Is Experience or Credentials More Important in Teaching English?
Experience trumps pieces of paper – but only in the classroom!
Let me explain. Many educational institutions, especially in some places, remain paper-driven. Let me give a sad example. I currently teach English at an elite private university and write articles for numerous publications, but I couldn’t get a teaching position in a California public school teaching English because I lack the right MA. The vast majority of public schools look at pieces of paper and do not ask for demonstrations of classroom skill.
Likewise, expertise and experience, for many educational institutions, remain of limited use. Coursework counts. Former President Clinton could not teach government, history, or social studies in California public schools. Academy Award winning actors can not teach theater in the schools. World class musicians can’t teach music. It’s utterly absurd.
As a result of this obsession with abstract knowledge, paper credentials and undervaluing of experience, experts and experienced teachers work with more upper-income students and elite institutions. The considerable gap between public schools and private schools becomes even larger. The public school system continually turns away experienced, quality teachers because of their very narrow notions of what qualifies one to teach students. The homeschooling movement and the rapid growth of online education programs can be seen as a populist rebellion against rigid, false notions of education.
Back in 1991 during the last severe economic crisis, I applied to teach in the Los Angeles Unified School District (LAUSD). I had to persuade a LAUSD human resource specialist that a course in American Short Stories in the Literature department at New York University should be counted as an English course! The LAUSD “specialist” had never heard of New York University, and couldn’t care less about the quality of the educational institution. She just wanted five courses from any English department. A Literature department was not an English department. She changed my mind as I openly mocked her reasoning and promised to write an article about this absurdity. It’s also worth noting that I spoke to 22 “human resource specialists” that day because there were 22 lines on a form. The process took all day. This “create a job” approach to public education leads to dysfunction on so many levels. Every day spent downtown on bureaucracy is a dollar taken away from the classroom.

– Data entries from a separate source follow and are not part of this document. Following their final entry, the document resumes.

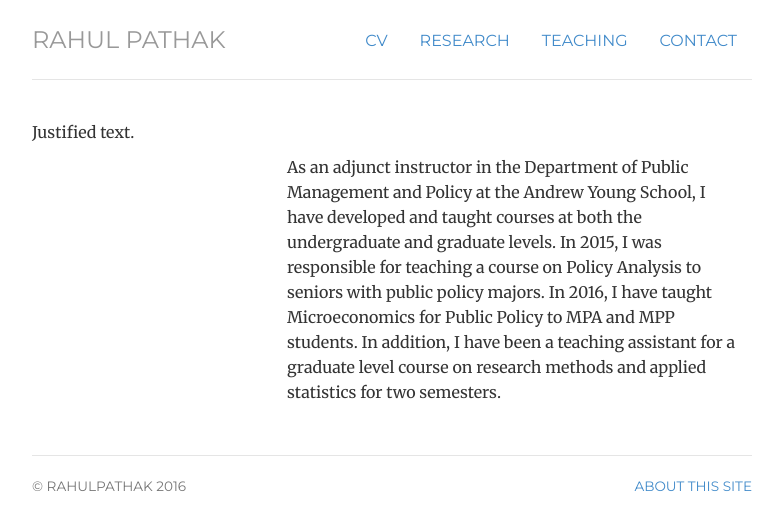
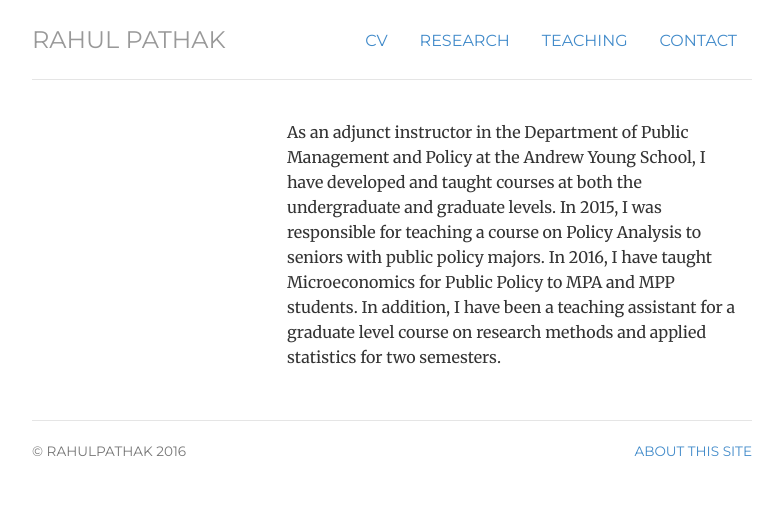
Before and after one commit to pathak-rahul/pathak-rahul.github.io, a Jekyll site: the page built from teaching/index.html, in a window 1280 px wide. Shown: the top 530 px of the page, without its empty margins (248-1031 px from the left). Built offline with Jekyll 4.4.1, drawn with Linux system fonts in a browser that asks for light colours.

Commit message:
Update index.html

```diff
--- a/teaching/index.html
+++ b/teaching/index.html
@@ -5,7 +5,6 @@ title: teaching
 <div class="teaching">
 
 <div class="row marketing">
-<p class="text-justify">Justified text.</p>
 	<div class="col-sm-4">
 	</div>
 	<div itemscope itemtype="http://data-vocabulary.org/Person" class="col-sm-8">
```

Later that week I filled out the identical form at Santa Monica Unified School District in half an hour – and spoke to one person. I chose to work in Santa Monica School District.
“We learn to walk by stumbling”, goes the Bulgarian proverb. Teachers, and students, learn by doing and making good mistakes. Larry M. Lynch, a prolific author, recently examined this problem in “Are Some Credentials Overrated?” on his BetterEFLteacher blog. He nailed the problem with reading 500 books to become a recognized expert instead of just throwing yourself in and gaining practical classroom experience. Thousands of smart, talented, and creative teachers have taught English – with limited training – with great success around the world.

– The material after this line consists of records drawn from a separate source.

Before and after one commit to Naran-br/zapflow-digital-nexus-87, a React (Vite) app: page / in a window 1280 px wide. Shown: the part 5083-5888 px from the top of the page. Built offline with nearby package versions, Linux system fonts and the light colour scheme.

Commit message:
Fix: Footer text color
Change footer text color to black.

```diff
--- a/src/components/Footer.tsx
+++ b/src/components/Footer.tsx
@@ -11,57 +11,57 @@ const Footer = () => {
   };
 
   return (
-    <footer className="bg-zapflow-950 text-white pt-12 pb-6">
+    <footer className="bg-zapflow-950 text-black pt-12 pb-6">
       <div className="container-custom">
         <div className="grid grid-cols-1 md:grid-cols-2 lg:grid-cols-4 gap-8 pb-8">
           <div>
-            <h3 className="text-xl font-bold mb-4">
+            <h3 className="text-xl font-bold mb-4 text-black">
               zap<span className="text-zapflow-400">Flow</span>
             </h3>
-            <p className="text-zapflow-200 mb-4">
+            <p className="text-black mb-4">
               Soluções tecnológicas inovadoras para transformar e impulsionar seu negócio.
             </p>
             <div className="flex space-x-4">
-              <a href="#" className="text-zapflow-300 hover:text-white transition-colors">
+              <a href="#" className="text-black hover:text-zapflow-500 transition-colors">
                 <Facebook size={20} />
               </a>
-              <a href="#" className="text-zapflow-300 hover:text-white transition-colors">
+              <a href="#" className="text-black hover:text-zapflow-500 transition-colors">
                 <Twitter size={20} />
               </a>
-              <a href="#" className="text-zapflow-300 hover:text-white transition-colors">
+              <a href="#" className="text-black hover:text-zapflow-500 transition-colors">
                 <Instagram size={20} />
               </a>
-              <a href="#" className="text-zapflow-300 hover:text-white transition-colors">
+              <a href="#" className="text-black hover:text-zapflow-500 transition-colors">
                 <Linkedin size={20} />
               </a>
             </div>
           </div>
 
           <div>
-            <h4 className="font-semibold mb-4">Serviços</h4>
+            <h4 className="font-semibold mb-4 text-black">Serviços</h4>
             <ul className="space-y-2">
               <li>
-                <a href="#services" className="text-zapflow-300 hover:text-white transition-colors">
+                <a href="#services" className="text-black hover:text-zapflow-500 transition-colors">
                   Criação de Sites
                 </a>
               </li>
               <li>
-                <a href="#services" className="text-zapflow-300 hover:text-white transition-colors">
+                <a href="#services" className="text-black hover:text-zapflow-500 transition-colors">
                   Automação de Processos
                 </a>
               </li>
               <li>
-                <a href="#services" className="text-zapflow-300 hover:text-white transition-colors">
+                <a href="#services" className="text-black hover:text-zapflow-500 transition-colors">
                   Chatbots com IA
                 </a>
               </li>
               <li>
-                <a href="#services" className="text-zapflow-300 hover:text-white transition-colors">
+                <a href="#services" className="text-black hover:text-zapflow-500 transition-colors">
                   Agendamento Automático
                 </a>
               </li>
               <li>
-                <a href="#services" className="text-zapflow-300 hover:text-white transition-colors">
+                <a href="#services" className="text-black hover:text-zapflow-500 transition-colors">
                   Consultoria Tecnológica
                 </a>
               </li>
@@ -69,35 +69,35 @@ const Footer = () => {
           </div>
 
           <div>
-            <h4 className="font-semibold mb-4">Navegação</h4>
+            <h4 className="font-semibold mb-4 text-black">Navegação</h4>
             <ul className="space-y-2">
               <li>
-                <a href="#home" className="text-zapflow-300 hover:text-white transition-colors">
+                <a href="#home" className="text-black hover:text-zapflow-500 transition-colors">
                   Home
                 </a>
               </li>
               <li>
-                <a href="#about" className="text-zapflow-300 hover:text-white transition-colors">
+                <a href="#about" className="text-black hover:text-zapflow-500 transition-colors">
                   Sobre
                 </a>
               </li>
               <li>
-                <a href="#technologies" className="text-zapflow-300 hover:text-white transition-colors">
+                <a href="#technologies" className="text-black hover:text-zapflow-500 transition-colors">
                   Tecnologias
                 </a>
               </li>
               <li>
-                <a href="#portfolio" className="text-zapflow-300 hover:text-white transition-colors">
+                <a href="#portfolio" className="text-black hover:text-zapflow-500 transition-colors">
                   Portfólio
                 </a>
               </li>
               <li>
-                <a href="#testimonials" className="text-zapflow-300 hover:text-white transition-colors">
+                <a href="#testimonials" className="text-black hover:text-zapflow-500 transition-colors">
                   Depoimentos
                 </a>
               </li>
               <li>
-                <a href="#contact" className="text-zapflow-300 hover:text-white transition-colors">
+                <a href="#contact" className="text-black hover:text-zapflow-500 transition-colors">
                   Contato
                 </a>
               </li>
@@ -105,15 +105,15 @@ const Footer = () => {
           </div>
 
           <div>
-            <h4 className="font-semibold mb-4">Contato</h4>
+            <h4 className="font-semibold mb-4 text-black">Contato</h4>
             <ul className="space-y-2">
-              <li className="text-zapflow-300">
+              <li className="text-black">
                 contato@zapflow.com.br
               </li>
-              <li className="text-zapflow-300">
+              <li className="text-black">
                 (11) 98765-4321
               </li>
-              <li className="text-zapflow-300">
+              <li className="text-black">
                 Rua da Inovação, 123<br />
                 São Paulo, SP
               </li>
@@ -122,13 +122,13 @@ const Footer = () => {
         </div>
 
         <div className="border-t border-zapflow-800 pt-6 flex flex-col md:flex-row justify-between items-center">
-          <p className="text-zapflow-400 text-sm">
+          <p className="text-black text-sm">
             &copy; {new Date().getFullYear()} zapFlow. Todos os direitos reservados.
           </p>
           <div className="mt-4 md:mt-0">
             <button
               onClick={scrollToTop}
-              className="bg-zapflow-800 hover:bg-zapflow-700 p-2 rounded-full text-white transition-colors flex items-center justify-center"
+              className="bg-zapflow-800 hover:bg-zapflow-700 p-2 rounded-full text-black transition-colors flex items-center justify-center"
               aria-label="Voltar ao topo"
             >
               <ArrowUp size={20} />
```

The best teachers are often autotelic (self-directed), and share their passion for learning and model love of knowledge. That’s one reason that homeschooling often works better than staying in public schools. A parent focuses on the individual needs of their children, and brings great passion to the classes. Students need both guidance and inspiration.
Just adding a new set of letters after a teacher’s name doesn’t magically transform them into a dynamic, quality English teacher. The willingness to endure ridiculous bureaucratic procedures and reciting the latest educational jargon does not really certify teaching ability. Teaching remains more of an art form than a science. Our classrooms need authentic English teachers who exude vitality and arouse student curiosity for our confusing, fascinating, and wonderful language.